Retype the entries below exactly, dropping the images.

[[ Data records open ]]

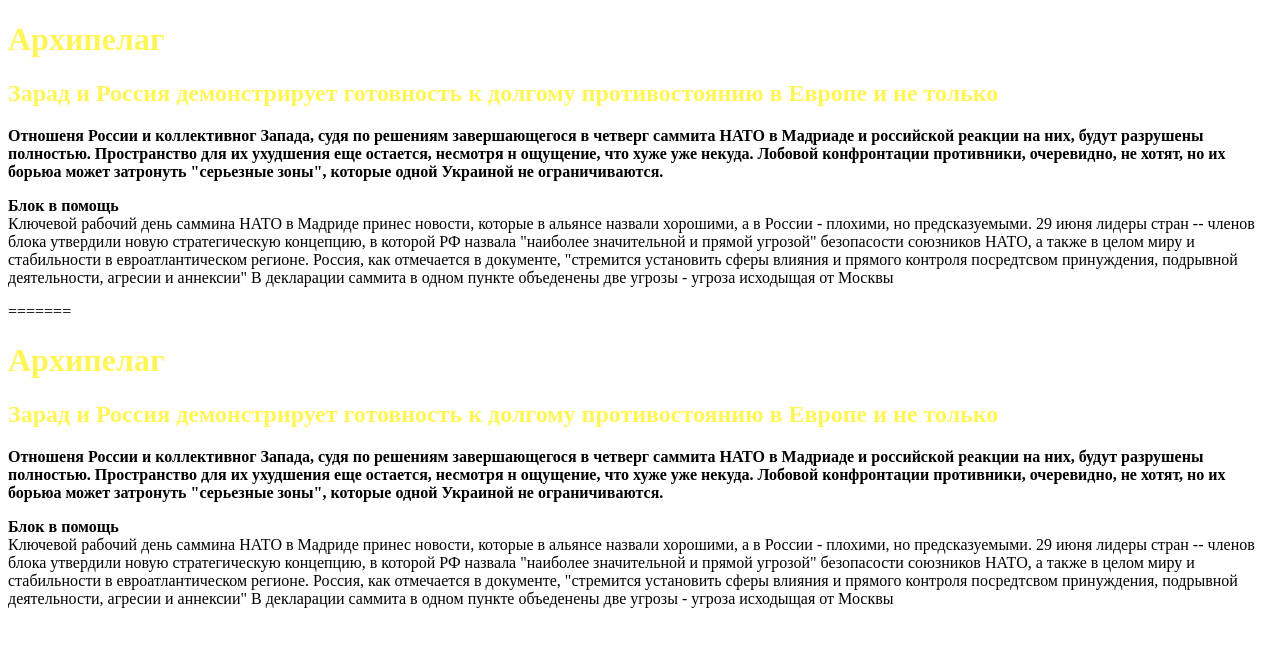
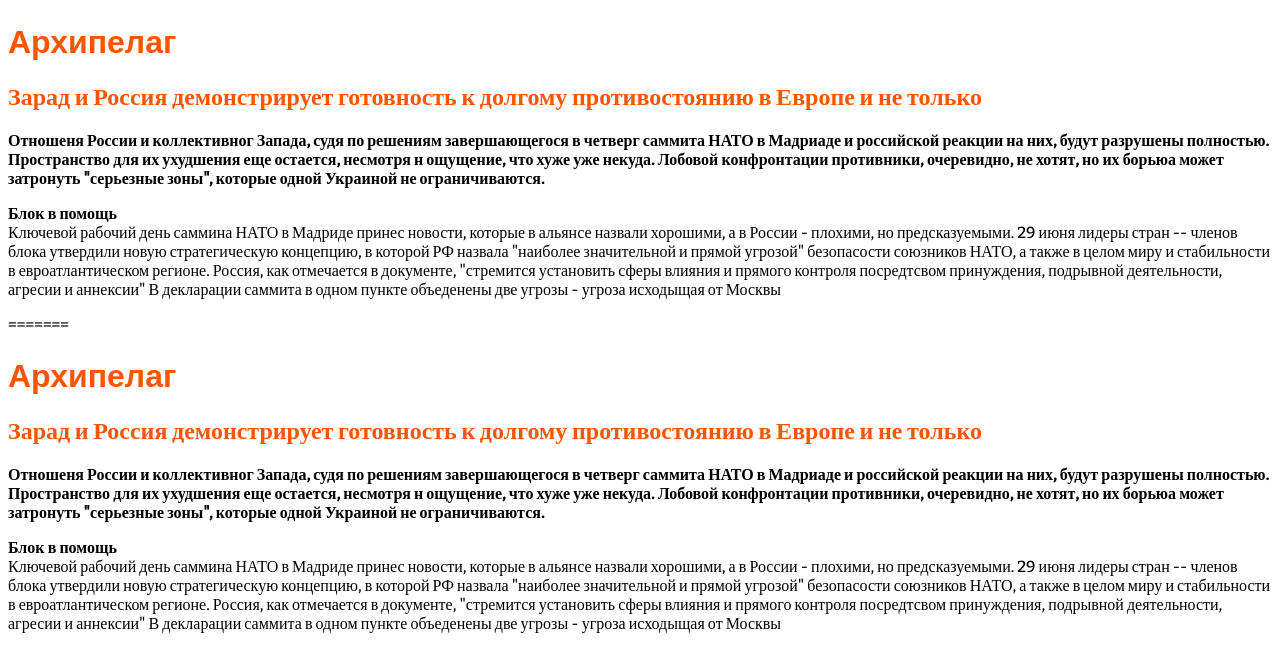
Before and after one commit to WebHeroSchool/Repositor, a plain HTML site: page index.html in a window 1280 px wide. Drawn offline with nearby package versions, Linux system fonts and the light colour scheme.

Commit message:
Добавлены изменения в шрифты, которые используются на сайте

```diff
--- a/index.html
+++ b/index.html
@@ -6,6 +6,9 @@
     <meta name="viewport" content="width=device-width, initial-scale=1.0">
     <title>Газета</title>
     <link rel="stylesheet" href="styles/style.css">
+    <link rel="preconnect" href="https://fonts.googleapis.com">
+    <link rel="preconnect" href="https://fonts.gstatic.com" crossorigin>
+    <link href="https://fonts.googleapis.com/css2?family=Bitter:wght@500&family=Lato:wght@400;700&display=swap" rel="stylesheet">
 </head>
 <body>
     <header>
--- a/styles/style.css
+++ b/styles/style.css
@@ -1,3 +1,10 @@
+
 header {
-    color: #FFF555
+    color: #fc5500
 }
+* {
+    font-family: 'Bitter', serif;
+}
+h1 {
+    font-family: 'Lato', sans-serif;
+}
```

[[ Data records closed ]]

*Answer section:*
Before and after one commit to WebHeroSchool/Repositor, a plain HTML site: page index.html in a window 1280 px wide. Drawn offline with nearby package versions, Linux system fonts and the light colour scheme.

Commit message:
Добавлены изменения в шрифты, которые используются на сайте

```diff
--- a/index.html
+++ b/index.html
@@ -6,6 +6,9 @@
     <meta name="viewport" content="width=device-width, initial-scale=1.0">
     <title>Газета</title>
     <link rel="stylesheet" href="styles/style.css">
+    <link rel="preconnect" href="https://fonts.googleapis.com">
+    <link rel="preconnect" href="https://fonts.gstatic.com" crossorigin>
+    <link href="https://fonts.googleapis.com/css2?family=Bitter:wght@500&family=Lato:wght@400;700&display=swap" rel="stylesheet">
 </head>
 <body>
     <header>
--- a/styles/style.css
+++ b/styles/style.css
@@ -1,3 +1,10 @@
+
 header {
-    color: #FFF555
+    color: #fc5500
 }
+* {
+    font-family: 'Bitter', serif;
+}
+h1 {
+    font-family: 'Lato', sans-serif;
+}
```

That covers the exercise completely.